Image comparison data:
....................

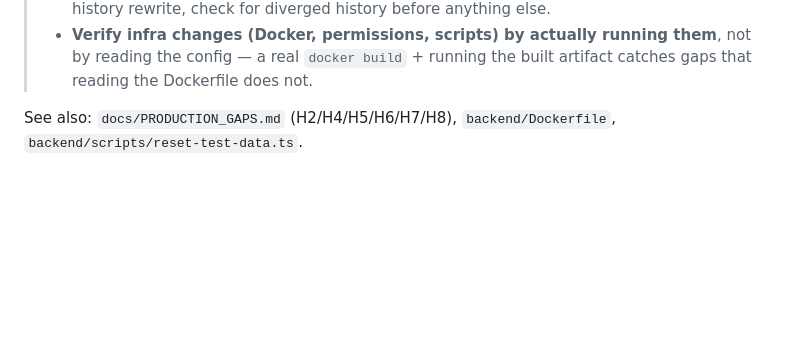
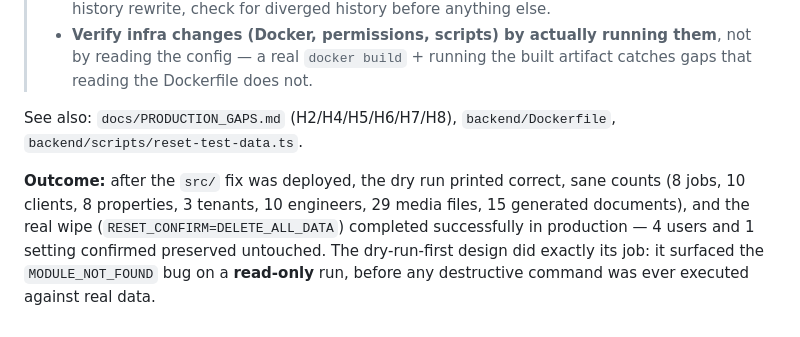
Before and after one commit to intern1-coder/Replica, a Markdown page: docs/LESSONS_LEARNED.md, the part around the change. Drawn GitHub-style; blank space fills up the shorter version.

Commit message:
docs: confirm the reset-test-data.ts fix and wipe completed successfully
Closes the loop on lesson #14 -- after the src/ Docker fix, the dry run
printed sane counts and the real wipe ran successfully in production,
preserving all 4 users and the 1 setting row untouched.

```diff
--- a/docs/LESSONS_LEARNED.md
+++ b/docs/LESSONS_LEARNED.md
@@ -336,3 +336,5 @@ See also: PR #18, PR #19, `docs/CI.md`, `.github/pull_request_template.md`.
 > - **Verify infra changes (Docker, permissions, scripts) by actually running them**, not by reading the config — a real `docker build` + running the built artifact catches gaps that reading the Dockerfile does not.
 
 See also: `docs/PRODUCTION_GAPS.md` (H2/H4/H5/H6/H7/H8), `backend/Dockerfile`, `backend/scripts/reset-test-data.ts`.
+
+**Outcome:** after the `src/` fix was deployed, the dry run printed correct, sane counts (8 jobs, 10 clients, 8 properties, 3 tenants, 10 engineers, 29 media files, 15 generated documents), and the real wipe (`RESET_CONFIRM=DELETE_ALL_DATA`) completed successfully in production — 4 users and 1 setting confirmed preserved untouched. The dry-run-first design did exactly its job: it surfaced the `MODULE_NOT_FOUND` bug on a **read-only** run, before any destructive command was ever executed against real data.
```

....................

▶ **WORK INSTRUCTIONS**:
Your copy of the records above should be exact and contain no pictures.

▶ **TASK RESULT**:
Before and after one commit to intern1-coder/Replica, a Markdown page: docs/LESSONS_LEARNED.md, the part around the change. Drawn GitHub-style; blank space fills up the shorter version.

Commit message:
docs: confirm the reset-test-data.ts fix and wipe completed successfully
Closes the loop on lesson #14 -- after the src/ Docker fix, the dry run
printed sane counts and the real wipe ran successfully in production,
preserving all 4 users and the 1 setting row untouched.

```diff
--- a/docs/LESSONS_LEARNED.md
+++ b/docs/LESSONS_LEARNED.md
@@ -336,3 +336,5 @@ See also: PR #18, PR #19, `docs/CI.md`, `.github/pull_request_template.md`.
 > - **Verify infra changes (Docker, permissions, scripts) by actually running them**, not by reading the config — a real `docker build` + running the built artifact catches gaps that reading the Dockerfile does not.
 
 See also: `docs/PRODUCTION_GAPS.md` (H2/H4/H5/H6/H7/H8), `backend/Dockerfile`, `backend/scripts/reset-test-data.ts`.
+
+**Outcome:** after the `src/` fix was deployed, the dry run printed correct, sane counts (8 jobs, 10 clients, 8 properties, 3 tenants, 10 engineers, 29 media files, 15 generated documents), and the real wipe (`RESET_CONFIRM=DELETE_ALL_DATA`) completed successfully in production — 4 users and 1 setting confirmed preserved untouched. The dry-run-first design did exactly its job: it surfaced the `MODULE_NOT_FOUND` bug on a **read-only** run, before any destructive command was ever executed against real data.
```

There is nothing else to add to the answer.